When I was little, I used to look in the mirror and wonder if I would be pretty. I would look deep into my own eyes and wish and wish that I’d turn out beautiful. But I never wondered if I was ever beautiful before, or at the time.

I imagine that in a past life, I was everything that I’m not now. In my head, a past self needs to have qualities and faults that my present self doesn’t because what’s the fun in being a similar person again? The good and bad need to vary, otherwise, it’d be quite boring.

My past self is a boy. I think his name is Maurice. He’s from a small town in England that you wouldn’t know about unless you have a reason to. He is good at math and ridiculously patient. Maurice only speaks one language. He lives in an even whiter England than what it is today.

He hates that some of the people in his school are bilingual, but that’s just because he is jealous. He wants to speak a secret language too.

Maurice doesn’t have any friends. He likes to be alone. He likes to eat alone. He likes to play alone. He finds the other children too loud and too teary.

One day, a girl in his class asked him if he liked anybody.

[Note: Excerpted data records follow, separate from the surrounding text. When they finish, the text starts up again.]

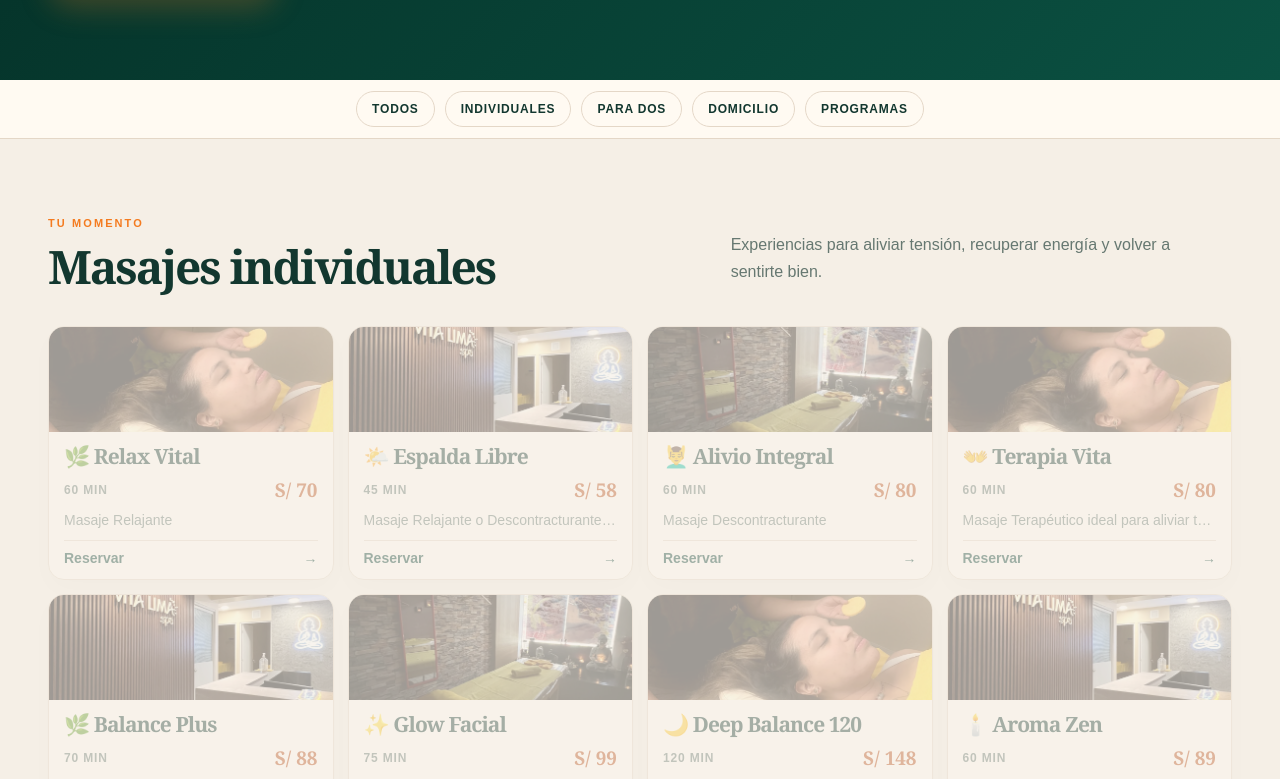
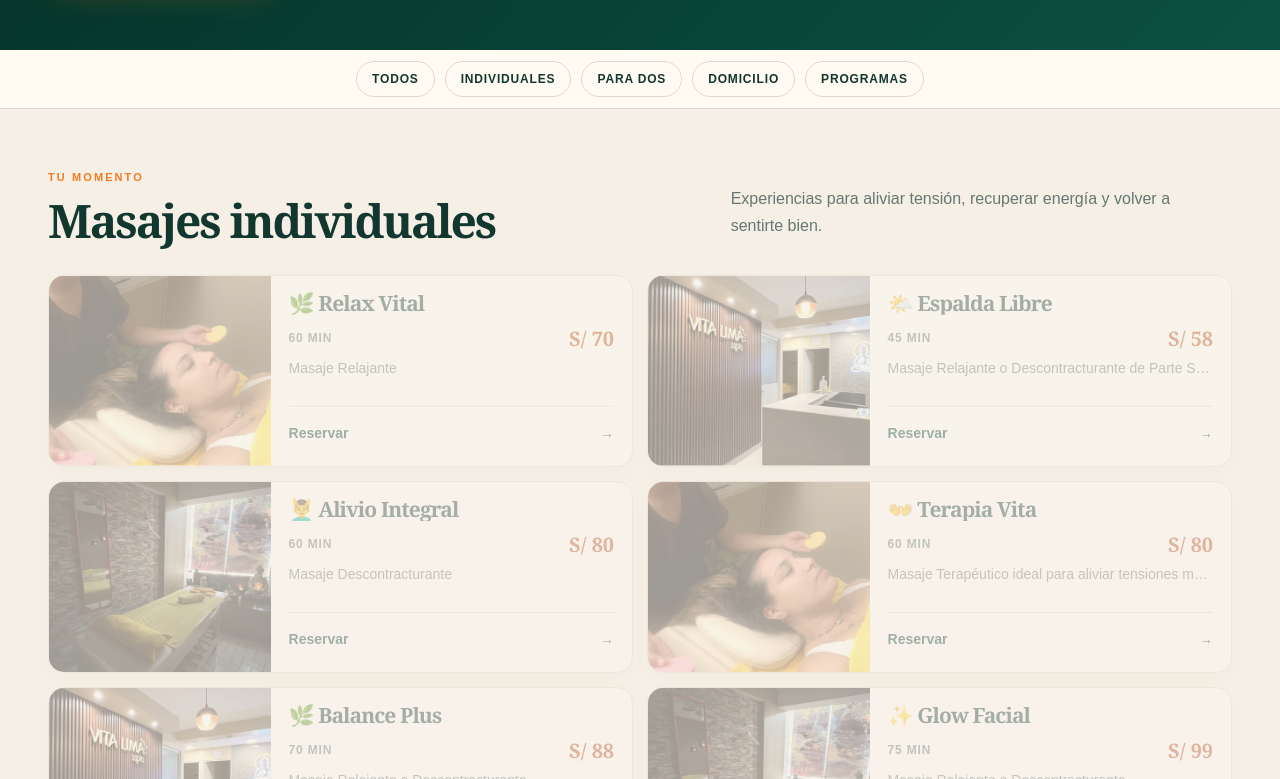
Before and after one commit to gperezdev-aut/vita-lima-web, a Next.js app: page /servicios in a window 1280 px wide. Shown: the part 521-1300 px from the top of the page. Built offline with nearby package versions, Linux system fonts and the light colour scheme; no server answers.

Commit message:
style: compactar catálogo de servicios

```diff
--- a/app/globals.css
+++ b/app/globals.css
@@ -96,3 +96,21 @@
 .locationsSection{padding-top:68px;padding-bottom:84px}
 
 @media(max-width:760px){.reviewsSection,.reservationSection{padding-top:60px;padding-bottom:60px}.locationsSection{padding-top:58px;padding-bottom:60px}.featuredServiceBody>a,.servicesAllButton,.catalogReserveButton,.catalogCategoryNav a,.catalogBackLink,.reviewActions a,.experienceTile a,.locationContent a,.reserveForm button,.faqGrid summary,.footerTop .button,.footer a,.catalogFooter a,.floatingWhatsapp{min-height:44px;display:inline-flex;align-items:center;justify-content:center}.featuredServiceBody>a,.catalogReserveButton,.faqGrid summary{justify-content:space-between}.footer a{align-self:flex-start}}
+
+/* Compact horizontal catalog — scoped exclusively to /servicios. */
+.servicesCatalogPage .catalogHero{padding-top:58px;padding-bottom:66px}
+.servicesCatalogPage .catalogSection{padding-top:62px;padding-bottom:62px}
+.servicesCatalogPage .catalogSectionHeader{margin-bottom:20px}
+.servicesCatalogPage .catalogGrid{grid-template-columns:repeat(2,minmax(0,1fr));gap:14px}
+.servicesCatalogPage .catalogCard{display:grid;grid-template-columns:38% minmax(0,1fr);min-height:190px;max-height:210px}
+.servicesCatalogPage .catalogCardImage{height:auto;min-height:190px}
+.servicesCatalogPage .catalogCardBody{min-width:0;padding:16px 18px;display:flex;flex-direction:column}
+.servicesCatalogPage .catalogCard h3{display:-webkit-box;-webkit-box-orient:vertical;-webkit-line-clamp:2;overflow:hidden;font-size:21px;line-height:1.08;margin-bottom:10px}
+.servicesCatalogPage .catalogCardTop{margin-bottom:7px}
+.servicesCatalogPage .catalogCardTop span{font-size:12px}
+.servicesCatalogPage .catalogCardTop strong{font-size:20px}
+.servicesCatalogPage .catalogIncludes{font-size:14px;line-height:1.4;margin-bottom:8px}
+.servicesCatalogPage .catalogReserveButton{min-height:44px;margin-top:auto;padding-top:8px;font-size:14px}
+
+@media(max-width:1100px){.servicesCatalogPage .catalogGrid{grid-template-columns:1fr}.servicesCatalogPage .catalogCard{max-height:210px}}
+@media(max-width:760px){.servicesCatalogPage .catalogHero{padding-top:45px;padding-bottom:50px}.servicesCatalogPage .catalogSection{padding-top:44px;padding-bottom:44px}.servicesCatalogPage .catalogSectionHeader{margin-bottom:18px}.servicesCatalogPage .catalogCard{grid-template-columns:38% minmax(0,1fr);min-height:190px;max-height:230px}.servicesCatalogPage .catalogCardImage{height:auto;min-height:190px}.servicesCatalogPage .catalogCardBody{padding:14px}.servicesCatalogPage .catalogCard h3{font-size:20px}.servicesCatalogPage .catalogReserveButton{min-height:44px}}
```
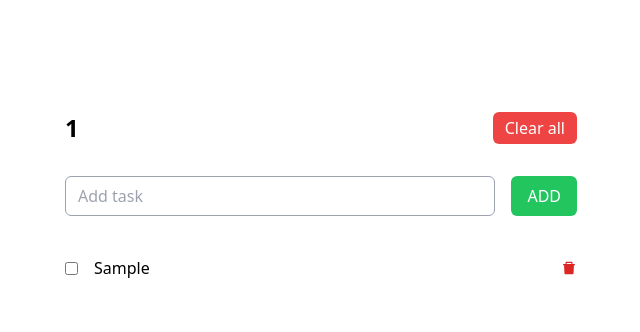
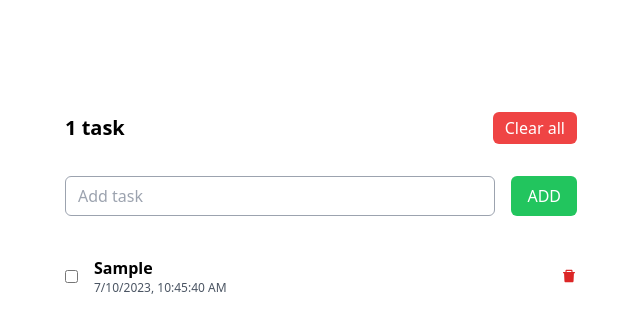
Before and after one commit to karthik-mohan23/react-todo-app, a React (Create React App) app: page / in a window 1280 px wide. Both pictures are taken after typing "Sample" into the empty fields and a click on the button "ADD". Shown: the top 332 px of the page, without its empty margins (319-959 px from the left). Built offline with nearby package versions, Linux system fonts and the light colour scheme.

Commit message:
added date to task items

```diff
--- a/src/components/AddTask.js
+++ b/src/components/AddTask.js
@@ -15,7 +15,9 @@ const AddTask = ({ tasks, setTasks }) => {
   return (
     <div className="w-[90%] max-w-lg mx-auto mb-10">
       <div className="flex justify-between items-center mb-8">
-        <p className="text-2xl font-semibold">{tasks.length}</p>
+        <p className="text-xl font-semibold">
+          {tasks.length > 1 ? `${tasks.length} tasks` : `${tasks.length} task`}
+        </p>
         <button
           onClick={() => setTasks([])}
           className="bg-red-500 text-white py-1 px-3 rounded-md">
--- a/src/components/ShowTasks.js
+++ b/src/components/ShowTasks.js
@@ -1,12 +1,18 @@
 import { AiFillDelete } from "react-icons/ai";
 
 const ShowTasks = ({ task, id, deleteTask }) => {
+  const date = new Date();
+  console.log(date.toLocaleString());
+
   return (
     <div className="w-[90%] max-w-lg mx-auto flex items-center gap-4">
-      <div className="flex items-center justify-between w-full">
+      <div className="flex items-center justify-between w-full  mb-4">
         <div className="flex items-center gap-4">
           <input type="checkbox" id="checkbox" />
-          <h1>{task}</h1>
+          <div className="flex flex-col">
+            <h1 className="font-semibold">{task}</h1>
+            <p className="text-xs text-gray-600">{date.toLocaleString()}</p>
+          </div>
         </div>
 
         <AiFillDelete
```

“Like? Like who?”

“Like anyone in the class” she replied.

“I don’t think so.”

“Are you sure?”

“Yeah” he confirmed.

“Okay…” she didn’t seem very pleased.

Maurice didn’t understand what she meant but he knew that above all, he didn’t really care.

No one at school sparked his interest. They were alright but nothing more. His feelings were mostly neutral about a lot of things in life.

He didn’t care if the swing was taken on break, he was fine with either that or the monkey bars. He didn’t fuss about having mashed potatoes or chips for
dinner. Unlike most kids his age, being bratty didn’t come naturally to him. He accepted all things with ease. He was complacent, and it didn’t bother him.

People thought Maurice was dull and they were right. But again, that didn’t bother him. He just didn’t care about what people thought of him. And for that, I truly admire Maurice. Sometimes I wish I could be more like him.

But Maurice lived in a different era. He was someone else. With a diverse set of good and bad things that I don’t have and maybe never will. And that’s okay, that’s the beauty of it. Maurice is a chill, stand-offish boy whose mind is able to do multiplications in ways I couldn’t. Yet, I’m an ill-tempered, loving girl who has a knack for the arts.

It’s okay to be Maurice and it’s okay to be Laura. But, most importantly, it’s okay to be different and true to who you are.

By Laura T., 22, São Paulo, Brazil